  • All members of a group are responsible for the group's work.
  • In any assessment, every student shall honestly disclose any help received and sources used.
  • In an oral assessment, every student shall be able to present and answer questions about the entire assignment and solution.

Further information

Course room in Canvas

Registered students find further information about the implementation of the course in the course room in Canvas. A link to the course room can be found under the tab Studies in the Personal menu at the start of the course.

Offered by

Main field of study


Education cycle

First cycle

Add-on studies

No information inserted

Supplementary information

This course overlaps with IK2218.

In this course, the EECS code of honor applies, see:


A very good paper should be either a very good review or present a new idea, while an outstanding or excellent paper should be truely innovative.

ECTS grades

  • To get an "A" you need to write an outstanding or excellent paper.
  • To get a "B" you need to write a very good paper, i.e., it should be either a very good review or present a new idea.
  • To get a "C" you need to write a paper which shows that you understand the basic ideas underlying internetworking and that you understand one (or more) particular aspects at the level of an average undergraduate student in the area.
  • To get a "D" you need to demonstrate that you understand the basic ideas underlying internetworking, however, your depth of knowledge is shallow in the topic of your paper.
  • If your paper has some errors (including incomplete references) the grade will be an "E".
  • If your paper has serious errors the grade will be an "F".
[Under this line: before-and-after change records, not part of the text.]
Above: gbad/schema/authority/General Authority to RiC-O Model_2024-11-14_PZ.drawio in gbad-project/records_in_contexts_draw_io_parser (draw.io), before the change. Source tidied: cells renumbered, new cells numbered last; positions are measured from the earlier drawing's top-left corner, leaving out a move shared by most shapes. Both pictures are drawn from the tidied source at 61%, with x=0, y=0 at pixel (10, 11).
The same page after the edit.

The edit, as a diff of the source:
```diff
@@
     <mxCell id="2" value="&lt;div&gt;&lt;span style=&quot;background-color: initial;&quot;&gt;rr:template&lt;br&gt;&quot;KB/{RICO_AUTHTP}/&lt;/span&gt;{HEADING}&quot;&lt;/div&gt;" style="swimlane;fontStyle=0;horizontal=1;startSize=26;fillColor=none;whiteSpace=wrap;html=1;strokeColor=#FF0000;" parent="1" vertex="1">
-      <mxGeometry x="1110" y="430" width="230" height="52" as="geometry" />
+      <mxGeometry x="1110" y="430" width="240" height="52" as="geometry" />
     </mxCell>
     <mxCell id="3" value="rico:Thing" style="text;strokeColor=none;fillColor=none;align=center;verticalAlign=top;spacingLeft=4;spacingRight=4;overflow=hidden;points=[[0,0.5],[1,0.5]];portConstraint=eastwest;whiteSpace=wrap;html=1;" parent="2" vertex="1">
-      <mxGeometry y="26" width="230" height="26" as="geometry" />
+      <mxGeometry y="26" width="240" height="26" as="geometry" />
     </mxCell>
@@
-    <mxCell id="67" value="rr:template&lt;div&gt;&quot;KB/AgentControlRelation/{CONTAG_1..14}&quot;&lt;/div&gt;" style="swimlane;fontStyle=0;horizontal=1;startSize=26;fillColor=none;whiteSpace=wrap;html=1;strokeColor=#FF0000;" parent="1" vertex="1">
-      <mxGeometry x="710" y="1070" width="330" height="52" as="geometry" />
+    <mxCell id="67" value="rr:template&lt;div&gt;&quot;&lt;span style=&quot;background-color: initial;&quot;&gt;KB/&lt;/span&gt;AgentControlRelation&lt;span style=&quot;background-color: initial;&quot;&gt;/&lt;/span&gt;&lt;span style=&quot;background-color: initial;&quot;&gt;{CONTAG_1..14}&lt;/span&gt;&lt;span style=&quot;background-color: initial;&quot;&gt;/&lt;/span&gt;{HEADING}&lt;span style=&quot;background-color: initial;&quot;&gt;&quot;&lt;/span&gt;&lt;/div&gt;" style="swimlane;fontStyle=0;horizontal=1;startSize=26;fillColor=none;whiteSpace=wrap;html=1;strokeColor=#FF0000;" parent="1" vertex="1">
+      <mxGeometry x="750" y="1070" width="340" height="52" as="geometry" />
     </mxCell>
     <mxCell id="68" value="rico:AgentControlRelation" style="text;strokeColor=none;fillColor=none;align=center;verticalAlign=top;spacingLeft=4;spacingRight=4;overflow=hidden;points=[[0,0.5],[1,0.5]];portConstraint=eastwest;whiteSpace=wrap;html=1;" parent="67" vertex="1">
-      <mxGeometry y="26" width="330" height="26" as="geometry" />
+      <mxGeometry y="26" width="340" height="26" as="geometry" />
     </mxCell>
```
If your paper is close to passing, but not at the passing level, then you will be offered the opportunity for "komplettering", i.e., students whose written paper does not pass can submit a revised version of their paper (or a completely new paper) - which will be evaluated.